2. The Mental Nature is that part of the being through which man perceives, remembers, reflects, invents, reasons, and attains knowledge. It is presided over by the mind, which in turn has its seat in the brain. The manifestation of this nature is evident in all the mental activities. Its cultivation forms a large part of school and college education.
3. The Emotive Nature is that part of man's being through which his affectional or passional life is manifested. Through it he loves or hates, is sympathetic or bears antipathy, is loyal to his concepts of truth and duty or violates law, order, and morality. It is presided over by the soul, the cultivation of which is the aim of all spiritual education.

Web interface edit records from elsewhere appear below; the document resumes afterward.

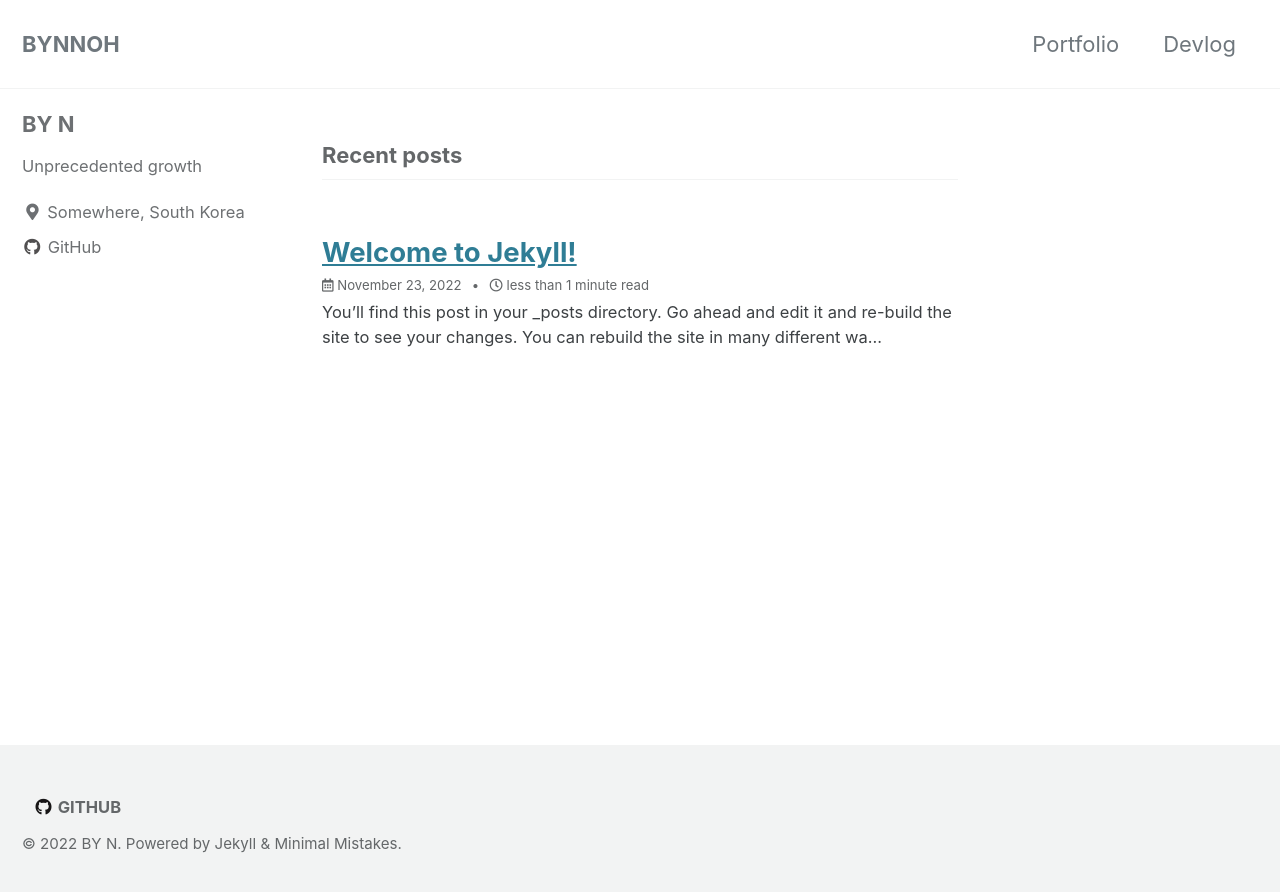
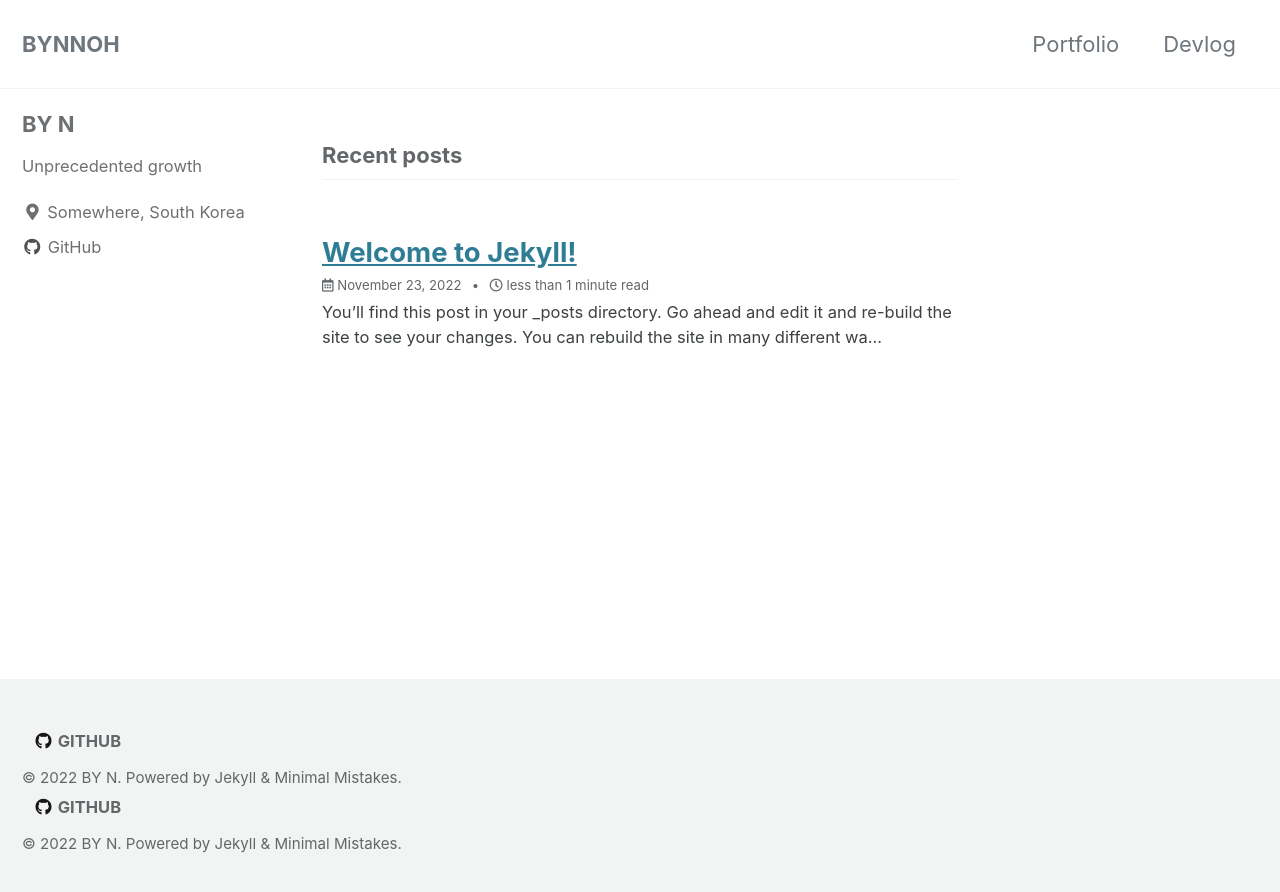
Before and after one commit to bynnoh/bynnoh.github.io, a Jekyll site: the page built from index.html, in a window 1280 px wide. Shown: the top 892 px of the page. Built offline with Jekyll 4.4.1, drawn with Linux system fonts in a browser that asks for light colours; cached includes are drawn as plain includes; the list of posts is cut into pages by our own code.

```diff
--- a/_includes/footer/custom.html
+++ b/_includes/footer/custom.html
@@ -1,3 +1,21 @@
-<!-- start custom footer snippets -->
+<div class="page__footer-follow">
+    <ul class="social-icons">
+      {% if site.data.ui-text[site.locale].follow_label %}
+        <li><strong>{{ site.data.ui-text[site.locale].follow_label }}</strong></li>
+      {% endif %}
 
-<!-- end custom footer snippets -->
+      {% if site.footer.links %}
+        {% for link in site.footer.links %}
+          {% if link.label and link.url %}
+            <li><a href="{{ link.url }}" rel="nofollow noopener noreferrer"><i class="{{ link.icon | default: 'fas fa-link' }}" aria-hidden="true"></i> {{ link.label }}</a></li>
+          {% endif %}
+        {% endfor %}
+      {% endif %}
+
+      {% unless site.atom_feed.hide %}
+        <li><a href="{% if site.atom_feed.path %}{{ site.atom_feed.path }}{% else %}{{ '/feed.xml' | relative_url }}{% endif %}"><i class="fas fa-fw fa-rss-square" aria-hidden="true"></i> {{ site.data.ui-text[site.locale].feed_label | default: "Feed" }}</a></li>
+      {% endunless %}
+    </ul>
+  </div>
+
+  <div class="page__footer-copyright">&copy; {{ site.time | date: '%Y' }} {{ site.name | default: site.title }}. {{ site.data.ui-text[site.locale].powered_by | default: "Powered by" }} <a href="https://jekyllrb.com" rel="nofollow">Jekyll</a> &amp; <a href="https://mademistakes.com/work/minimal-mistakes-jekyll-theme/" rel="nofollow">Minimal Mistakes</a>.</div>
```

These three natures, the Vital, the Mental, and the Emotive, presided over by life, mind, and soul, and revealing sensation, thought, and feeling, all living and blending in one being, form the triangle on which the science of elocution, or, speaking more broadly, the philosophy of expression, is based. Through these three natures man receives all his varied and complex impressions, and through the elements of elocution responding to these natures he may hope to express his own thoughts and feelings and touch responsive cords in the life, mind, and soul of his audience. It then becomes our task in this volume to discover the elements of expression by testing their relation to Man's Triune Nature and showing their revelatory power in the art of expression.
THE VOCAL ORGANISM
The voice as an instrument consists of (1) Organs and (2) Muscles.
SECTION I. ORGANS
The organs of voice are (1) the Lungs, (2) the Trachea and Bronchi, (3) the Larynx, (4) the Pharynx, (5) the Nasal Cavities, and (6) the Mouth.
1. The Lungs constitute the bellows of the voice. Their function is to receive and supply air for the sustaining of life, and for the purposes of speech.
2. The Trachea and Bronchi form the air passages to the lungs and act as resonators for the voice. The flexible rings of cartilage which compose the Trachea, or windpipe, and the muscles which connect them, are capable of being distended or narrowed, lengthened or shortened, so as to affect materially the pitch and resonance of tone.
3. The Larynx, or voice box, is situated at the top of the Trachea. It consists of five cartilages. Some of these act as a
shield to the more delicate parts of the vocal instrument, and others lengthen or shorten, open or close, the vocal cords. These cords are two pearly white ligaments which are attached